The first map of the Gulf Stream was produced by Benjamin Franklin in the 1770's(shown to the right). Today, scientists are able to observe global scale ocean processes through the utilization of remote sensing, specifically satellite measurements of the ocean surface. In particular, oceanographers are able to analyze images of either seasurface temperatures (SST) or surface chlorophyll concentrations (ocean color) to infer patterns of ocean circulation.
I. SST Images

Data used to construct these images is measured from a satellite instrument known as a radiometer. The instrument measures the amount of radiation emitted from the surface of the ocean which is directly related to the surface temperature. Each temperature is then assigned a different color and an image of SST is produced.

The data used to construct the image to the right was obtained with an AVHRR (Advanced Very High Resolution Radiometer) sensor carried on a NOAA satellite. On this image, and all SST images in the Gulf Stream Tutorial, purple and blue represent the coldest temperatures (between 0-15 °C) and orange and red represents the warmest temperatures (between 22-32 °C). The Gulf Stream is easily visible on these images as the warmest water on the image.
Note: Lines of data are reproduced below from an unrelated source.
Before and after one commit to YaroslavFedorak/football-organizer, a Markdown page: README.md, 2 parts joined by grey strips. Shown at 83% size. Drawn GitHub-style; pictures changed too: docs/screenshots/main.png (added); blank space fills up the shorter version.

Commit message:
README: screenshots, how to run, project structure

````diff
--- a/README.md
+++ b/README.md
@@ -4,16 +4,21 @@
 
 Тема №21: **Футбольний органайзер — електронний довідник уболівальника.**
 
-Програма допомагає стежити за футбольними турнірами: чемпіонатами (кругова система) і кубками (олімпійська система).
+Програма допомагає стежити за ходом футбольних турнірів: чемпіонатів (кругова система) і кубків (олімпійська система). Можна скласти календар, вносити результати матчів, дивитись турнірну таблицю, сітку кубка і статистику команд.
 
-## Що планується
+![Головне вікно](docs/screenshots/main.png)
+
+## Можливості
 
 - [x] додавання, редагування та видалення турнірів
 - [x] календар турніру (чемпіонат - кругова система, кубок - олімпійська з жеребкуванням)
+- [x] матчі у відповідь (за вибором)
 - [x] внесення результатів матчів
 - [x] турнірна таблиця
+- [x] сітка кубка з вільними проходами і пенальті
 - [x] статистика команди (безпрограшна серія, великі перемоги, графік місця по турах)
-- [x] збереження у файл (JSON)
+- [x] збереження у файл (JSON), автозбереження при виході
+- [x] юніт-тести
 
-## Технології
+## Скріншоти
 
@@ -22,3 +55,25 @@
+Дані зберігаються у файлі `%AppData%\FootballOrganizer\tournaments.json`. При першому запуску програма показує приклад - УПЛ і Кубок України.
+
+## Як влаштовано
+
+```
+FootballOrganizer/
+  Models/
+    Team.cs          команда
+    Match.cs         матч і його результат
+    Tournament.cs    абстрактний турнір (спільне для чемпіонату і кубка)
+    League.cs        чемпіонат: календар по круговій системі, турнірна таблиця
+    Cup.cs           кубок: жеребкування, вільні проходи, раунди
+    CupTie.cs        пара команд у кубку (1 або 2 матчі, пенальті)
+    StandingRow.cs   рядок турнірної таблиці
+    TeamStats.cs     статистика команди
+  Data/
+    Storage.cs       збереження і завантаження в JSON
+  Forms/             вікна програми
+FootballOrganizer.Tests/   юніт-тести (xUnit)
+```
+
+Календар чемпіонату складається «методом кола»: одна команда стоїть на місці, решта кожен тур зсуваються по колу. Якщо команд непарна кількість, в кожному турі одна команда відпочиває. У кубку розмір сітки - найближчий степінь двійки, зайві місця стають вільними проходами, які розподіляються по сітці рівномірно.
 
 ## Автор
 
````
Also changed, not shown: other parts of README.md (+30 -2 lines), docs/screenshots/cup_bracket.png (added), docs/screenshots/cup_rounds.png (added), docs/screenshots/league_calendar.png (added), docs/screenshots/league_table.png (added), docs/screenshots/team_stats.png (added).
A data point on a satellite image is known as a pixel. On the image above each pixel represents 1 km x 1 km of ocean. On the image below each pixel represents 4 km x 4 km. While more of the ocean can be viewed on this lower resolution image, many of the finer details are lost.
II. Ocean Color Images

Satellite-borne radiometers also measure surface chlorophyll concentrations. Oceanographers are able to map the chlorophyll concentrations of different parts of the world ocean and study seasonal changes in chlorophyll. From these images of Ocean Color, oceanographers can estimate phytoplankton concentrations throughout the euphotic zone and study primary productivity in the ocean.
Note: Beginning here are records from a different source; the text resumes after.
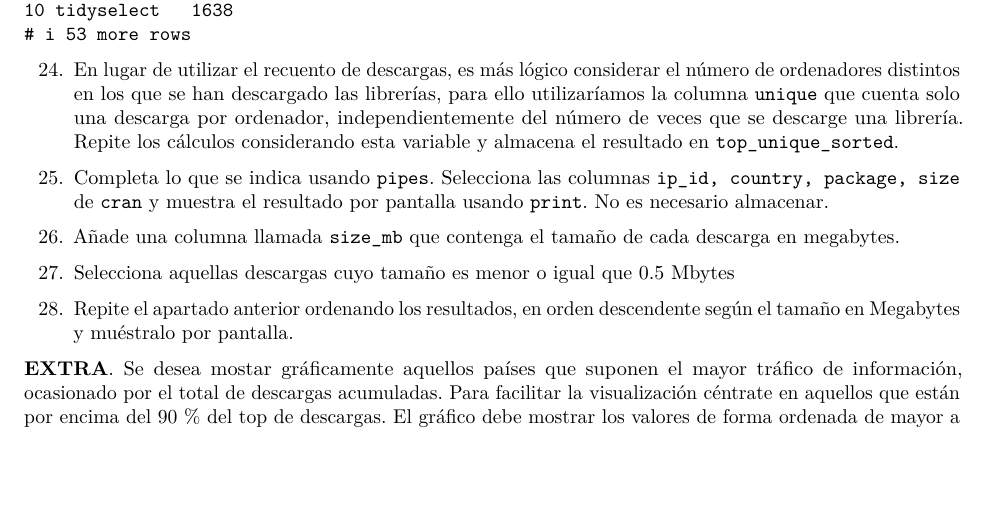
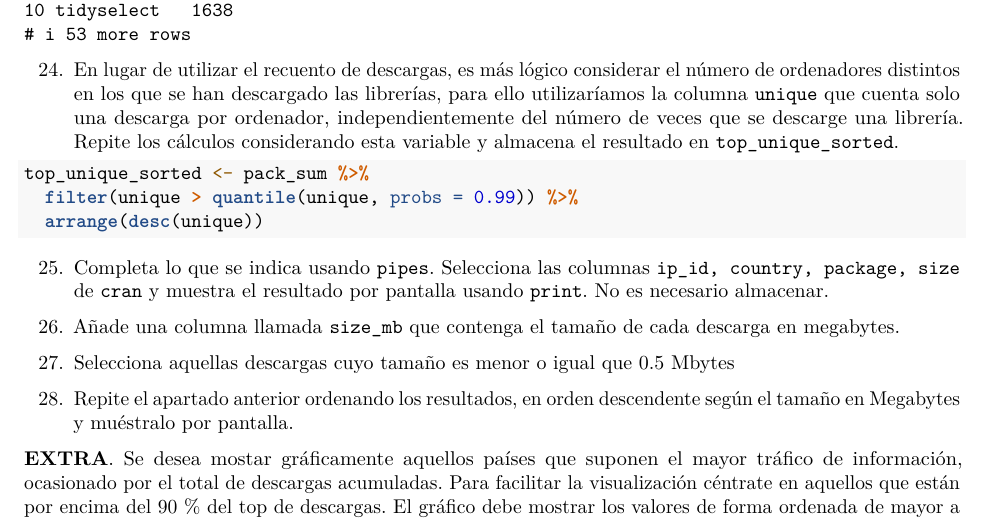
Before and after one commit to anhello3/RaceTem4, an R Markdown document (CarreraTydiverse_Alumno.Rmd): part of page 11 of 13 before the commit and part of page 11 of 14 after it, cut so that both start at the same text, the shorter picture padded with empty space. Rendered offline with R 4.5, knitr and Pandoc, then LaTeX, with nearby package versions.

Commit message:
Ejercicio 24

````diff
--- a/CarreraTydiverse_Alumno.Rmd
+++ b/CarreraTydiverse_Alumno.Rmd
@@ -262,19 +262,14 @@ top_counts_sorted
 24. En lugar de utilizar el recuento de descargas, es más lógico considerar el número de ordenadores distintos en los que se han descargado las librerías, para ello utilizaríamos la columna `unique` que cuenta solo una descarga por ordenador, independientemente del número de veces que se descarge una librería. Repite los cálculos considerando esta variable y almacena el resultado en `top_unique_sorted`.
 
 ```{r}
-
-
-
-
-
-
-
+top_unique_sorted <- pack_sum %>%
+  filter(unique > quantile(unique, probs = 0.99)) %>%
+  arrange(desc(unique))
 
 ```
 25. Completa lo que se indica  usando `pipes`. Selecciona las columnas `ip_id, country, package, size` de `cran` y muestra el resultado por pantalla usando `print`. No es necesario almacenar.
 
 ```{r}
-
 
 
 ```
````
In the ocean, light reflects off particulates suspended in the water, and absorption of light is mainly due to chlorophyll present in phytoplankton. Chlorophyll is very good at absorbing blue light, thus a high level of chlorophyll will depelete the availability of blue light. Radiometers measure radiance at different wavelengths, and these measured radiances may then be quantitatively related to various constituents in the water column. The satellite can detect very small changes in the ocean color as a result of the chlorophyll in phytoplankton.The basic principle behind the remote sensing of ocean color from space is this; The more phytoplankton in the water, the greener it is; the less phytoplankton, the bluer it is.
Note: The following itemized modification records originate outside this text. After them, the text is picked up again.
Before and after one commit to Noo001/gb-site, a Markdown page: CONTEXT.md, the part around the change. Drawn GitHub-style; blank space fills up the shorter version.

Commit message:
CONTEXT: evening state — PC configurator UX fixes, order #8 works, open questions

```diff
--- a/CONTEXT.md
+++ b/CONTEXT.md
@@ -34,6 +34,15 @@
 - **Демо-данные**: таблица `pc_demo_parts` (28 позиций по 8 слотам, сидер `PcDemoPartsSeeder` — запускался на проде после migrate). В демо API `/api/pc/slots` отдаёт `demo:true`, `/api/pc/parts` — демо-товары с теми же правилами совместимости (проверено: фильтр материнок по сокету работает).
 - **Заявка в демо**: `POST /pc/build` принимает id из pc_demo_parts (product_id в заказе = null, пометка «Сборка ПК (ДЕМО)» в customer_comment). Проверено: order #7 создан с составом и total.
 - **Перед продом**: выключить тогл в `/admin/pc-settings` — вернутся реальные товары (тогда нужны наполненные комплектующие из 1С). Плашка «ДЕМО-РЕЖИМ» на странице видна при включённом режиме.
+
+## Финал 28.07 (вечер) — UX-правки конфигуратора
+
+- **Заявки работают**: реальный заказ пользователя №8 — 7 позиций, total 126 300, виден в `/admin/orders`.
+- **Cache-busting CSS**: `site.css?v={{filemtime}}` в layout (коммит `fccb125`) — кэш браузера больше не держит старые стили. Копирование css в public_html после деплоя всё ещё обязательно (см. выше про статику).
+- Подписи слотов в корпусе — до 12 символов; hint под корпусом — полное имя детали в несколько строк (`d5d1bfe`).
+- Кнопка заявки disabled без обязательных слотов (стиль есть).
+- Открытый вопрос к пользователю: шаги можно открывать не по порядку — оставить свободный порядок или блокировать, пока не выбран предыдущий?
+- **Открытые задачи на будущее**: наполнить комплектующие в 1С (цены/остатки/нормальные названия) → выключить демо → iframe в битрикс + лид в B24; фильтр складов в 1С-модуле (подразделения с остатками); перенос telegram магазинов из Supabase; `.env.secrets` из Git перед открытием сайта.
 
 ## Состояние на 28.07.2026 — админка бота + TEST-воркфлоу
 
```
The image below was obtained by the Coastal Zone Color Scanner (CZCS). Chlorophyll concentration is color coded with minimum amounts depicted in blue (.2 mg/m3), and maximum concentration (30 mg/m3) in red. Regions of high concentrations are the nutrient rich waters of Chesapeake Bay and regions of coastal upwelling. The Gulf Stream is easily visible on the image as a region of minimum chlorophyll concentration. The northern boundary of the Gulf Stream marks the dividing line between warm, low-productivity waters to the south and the colder, more productive waters of the continental shelf.